What about a big incentive for interceptions – won’t a defensive back be inclined to try to jump pass routes even if it risks the quarterback pump-faking and going deep?
Of course, if a player and his agent seek out incentive-laden contract terms, they are subject to losing out if the player suffers a serious injury. Also, a player with such a contract might be tempted to play despite an injury, thereby risking a more serious injury or preventing an injury from getting the rest and recuperation needed to heal.

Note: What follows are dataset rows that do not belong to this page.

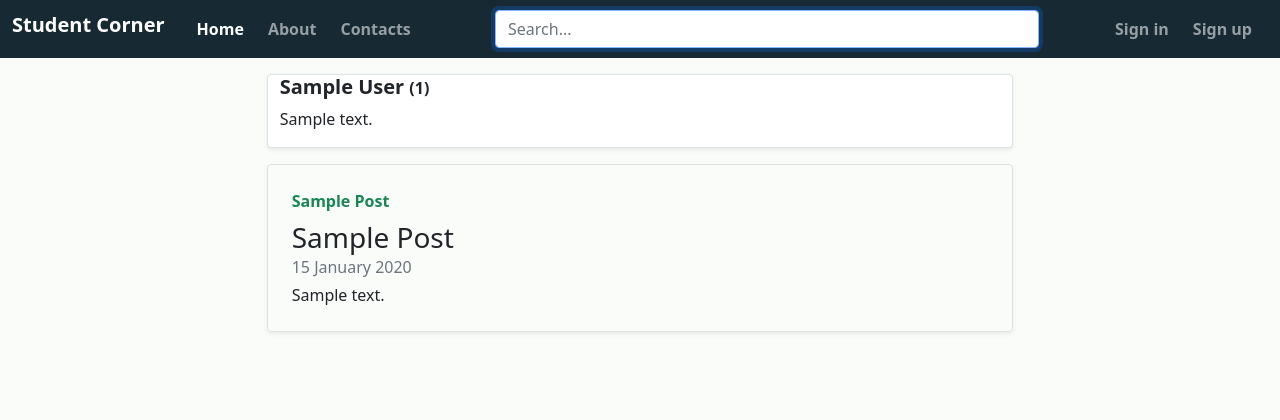
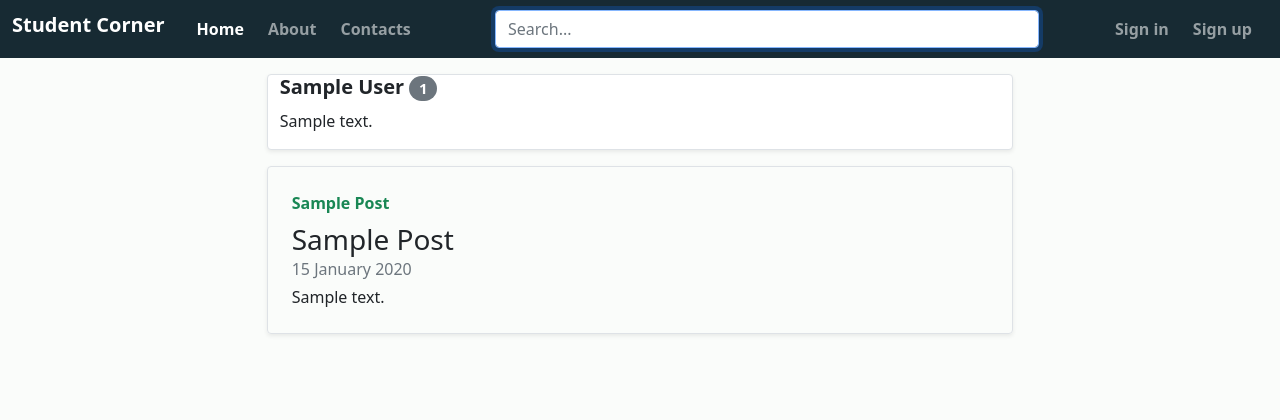
Before and after one commit to Mbye20/student_corner, a Flask app: page /author/1/ in a window 1280 px wide. Shown: the top 420 px of the page. Run offline with Flask 2, Linux system fonts and the light colour scheme; tables that the repository leaves empty hold one stand-in row (values such as "Sample post"); some libraries are stand-ins or nearby versions.

Commit message:
badge added

```diff
--- a/stud_corner/templates/author.html
+++ b/stud_corner/templates/author.html
@@ -15,7 +15,9 @@
 {% block header %}
 <div class="container col-md-7 col-11 mt-3 {% if author.bio %}rounded col-11 shadow-sm bg-white border{% endif %}">
     <div class="row justify-content-center">
-        <h5 class="fw-bold">{{ ("%s %s" %(author.firstname, author.lastname))|title }} <span class="fs-6">({{ author_posts.total }})</span></h5>
+        <h5 class="fw-bold">{{ ("%s %s" %(author.firstname, author.lastname))|title }}
+            <span class="badge bg-secondary rounded-pill">{{ author_posts.total }}</span>
+        </h5>
         {% if author.bio %}
             <p class="bio">{{ author.bio }}</p>
         {% endif %}
```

I’m wracking my brain to recall whether the Packers have made much use of contract incentives while Ted Thompson has been the team’s general manager. The Packers have relied heavily upon per-game active roster bonuses and OTA workout attendance for a number of years. Otherwise, incentives seem to mostly go to veteran players new to the team.
When Jared Cook signed last year, it was reported he got a one-year deal with a base value of $2.75 million, with another $900,000 available as incentives for catches, touchdowns, and making the Pro Bowl – bad deal for Cook in view of his injuries.
New guard Jahri Evans’ one-year deal has a $1.15 million base, $800,000 ($50,000 per game) in roster bonuses, $100,000 for attending workouts, and $225,000 in “likely to be earned” incentives.
Davon House’s deal includes a base salary of $1.5 million, a signing bonus of $850,000, a roster bonus of $300,000 and a workout bonus of $150,000, for a maximum of $2.8 million – but without any “performance” incentives.
Here’s a few incentive clauses the Green Bay contract execs might consider:
All inside linebackers: $200,000 for making 80 tackles (including assists), $300,000 for 90 and $500,000 for 100.
Ha Ha Clinton-Dix, Mike Daniels, Nick Perry, Clay Matthews, Bryan Bulaga: $100,000 for making the Pro Bowl; $200,000 for making second-team All-Pro, and $300,000 for making first-team All-Pro.
Ty Montgomery: same performance incentives as those of Eddie Lacy
Packers’ punter: contract should be extremely tilted towards incentives for kicks downed within the 20-yard line minus kicks going into the end zone, and for favorable hang time.
The performance incentive I like is the one paid by the NFL. The performance-based pay incentive pays players for their play time versus their salary. Gunter made an extra $383,000 approximately last year. I think James Jones made an extra quarter million the year before. Linsey as a rookie made some extra money. I think Bakh, Tretter, and others received some good bonuses.
Be a late round pick, undrafted free agent, or veteran minimum player then help the team out by being on the field, get some extra money for being one of the regular starters even though not much was excpected of you.
It would be an interesting study to see how the top 25 players each year in performance-based pay relate to how well those players do financially in there next contract with there current, or new team.
“Ty Montgomery: same performance incentives as those of Eddie Lacy”
Except Montgomery doesn’t have to lose any weight! lol